In a fall of relentless deadly natural disasters, even the seeming paradise of California's wine country didn't escape. More than 200,000 acres and 8,400 structures burned in Sonoma, Napa, and Mendocino; 42 people died and thousands more were displaced, according to the San Francisco Chronicle. And locals were especially alarmed when they learned that Gundlach Bundschu was in harm's way.
"Gundlach Bundschu is one of the trademark wineries of California," says Chris Sawyer, a Sonoma sommelier, journalist, and restaurateur. "It's going to turn 160 years old next year and remains the oldest family-owned winery in California, now in its sixth generation. So there was a lot of heartfelt concern about them across the nation."
Jim and Nancy Bundschu escaped with just the clothes on their backs while their vine-fringed century-old home burned to the ground. But no one was hurt, and the winery itself was thankfully untouched.
Not all were so lucky. So in the spirit of revival, it means more right now than ever to celebrate the heart of America's wine industry and consider drinking some California bottles at this year's Thanksgiving table. Fortunately, few things go better with turkey and fixings than a Sonoma Coast pinot noir like the 2014 vintage currently available from Gundlach Bundschu. It pairs the up-front fruit notes of ripe dark berries with plums and cherry, but also a depth of minerals and spice framed by silky tannins. At around $30 a bottle and slightly hard to track down in the Philadelphia region (WineWorks in Marlton has a good supply), this is admittedly a special holiday splurge. For more affordable drinking that's still in keeping with the Sonoma theme, and perhaps more widely accessible, Sawyer suggests the ancient vine zinfandel from Cline Cellars, which was undamaged by the fires but sat precariously in view of the smoldering blaze.
"This is a zin in balance with nice fruit and spice," Sawyer says. "It has finesse and goes with everything on the table, because, let's be honest, Thanksgiving is about so much more than the turkey."
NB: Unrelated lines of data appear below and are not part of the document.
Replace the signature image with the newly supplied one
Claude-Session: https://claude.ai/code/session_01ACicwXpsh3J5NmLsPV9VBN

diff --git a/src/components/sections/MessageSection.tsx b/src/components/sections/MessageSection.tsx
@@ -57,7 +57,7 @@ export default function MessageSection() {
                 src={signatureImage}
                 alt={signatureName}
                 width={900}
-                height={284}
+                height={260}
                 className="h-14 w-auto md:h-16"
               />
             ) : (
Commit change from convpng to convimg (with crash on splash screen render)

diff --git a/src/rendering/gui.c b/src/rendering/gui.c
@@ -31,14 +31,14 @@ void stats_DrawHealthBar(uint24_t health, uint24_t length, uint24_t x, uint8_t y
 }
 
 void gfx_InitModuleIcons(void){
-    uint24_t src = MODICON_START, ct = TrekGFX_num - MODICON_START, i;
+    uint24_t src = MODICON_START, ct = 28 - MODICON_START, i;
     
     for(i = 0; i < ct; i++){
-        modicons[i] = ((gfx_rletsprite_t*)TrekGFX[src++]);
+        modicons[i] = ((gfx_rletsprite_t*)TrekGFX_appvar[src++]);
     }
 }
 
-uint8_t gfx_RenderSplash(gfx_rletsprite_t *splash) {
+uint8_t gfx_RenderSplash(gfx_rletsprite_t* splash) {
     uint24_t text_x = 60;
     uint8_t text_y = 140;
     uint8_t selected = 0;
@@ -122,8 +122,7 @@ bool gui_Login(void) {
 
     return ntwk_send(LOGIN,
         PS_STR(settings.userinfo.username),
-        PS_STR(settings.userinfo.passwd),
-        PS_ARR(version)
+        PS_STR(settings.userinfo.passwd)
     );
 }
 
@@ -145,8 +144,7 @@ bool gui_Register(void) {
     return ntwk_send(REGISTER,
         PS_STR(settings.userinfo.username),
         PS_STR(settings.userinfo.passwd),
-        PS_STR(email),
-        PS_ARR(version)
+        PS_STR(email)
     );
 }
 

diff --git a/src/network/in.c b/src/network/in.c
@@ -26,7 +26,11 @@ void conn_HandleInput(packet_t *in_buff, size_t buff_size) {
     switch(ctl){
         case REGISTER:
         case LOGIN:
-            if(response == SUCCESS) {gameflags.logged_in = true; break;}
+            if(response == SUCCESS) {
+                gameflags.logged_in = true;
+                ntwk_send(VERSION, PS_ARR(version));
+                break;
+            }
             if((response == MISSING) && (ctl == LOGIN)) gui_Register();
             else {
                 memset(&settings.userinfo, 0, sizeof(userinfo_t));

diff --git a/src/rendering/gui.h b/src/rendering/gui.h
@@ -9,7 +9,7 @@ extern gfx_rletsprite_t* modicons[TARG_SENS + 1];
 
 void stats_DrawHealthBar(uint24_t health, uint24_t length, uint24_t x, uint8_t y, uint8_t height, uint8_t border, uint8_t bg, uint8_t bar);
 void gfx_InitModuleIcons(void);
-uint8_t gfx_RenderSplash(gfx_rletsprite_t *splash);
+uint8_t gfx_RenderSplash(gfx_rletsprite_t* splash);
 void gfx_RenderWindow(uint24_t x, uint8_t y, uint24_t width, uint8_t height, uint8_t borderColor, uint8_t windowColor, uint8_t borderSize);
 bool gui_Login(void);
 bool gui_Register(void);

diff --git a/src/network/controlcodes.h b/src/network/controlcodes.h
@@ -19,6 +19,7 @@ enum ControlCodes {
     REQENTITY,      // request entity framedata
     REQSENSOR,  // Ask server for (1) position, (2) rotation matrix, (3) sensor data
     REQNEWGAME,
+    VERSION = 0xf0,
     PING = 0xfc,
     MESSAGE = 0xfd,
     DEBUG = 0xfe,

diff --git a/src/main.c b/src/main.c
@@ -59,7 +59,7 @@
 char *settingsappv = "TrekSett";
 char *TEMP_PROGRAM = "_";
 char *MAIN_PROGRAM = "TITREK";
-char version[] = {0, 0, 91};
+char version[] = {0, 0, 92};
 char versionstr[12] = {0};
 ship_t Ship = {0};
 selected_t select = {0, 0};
This year, that glass of Sonoma wine can be lifted with extra thanks.
– Craig LaBan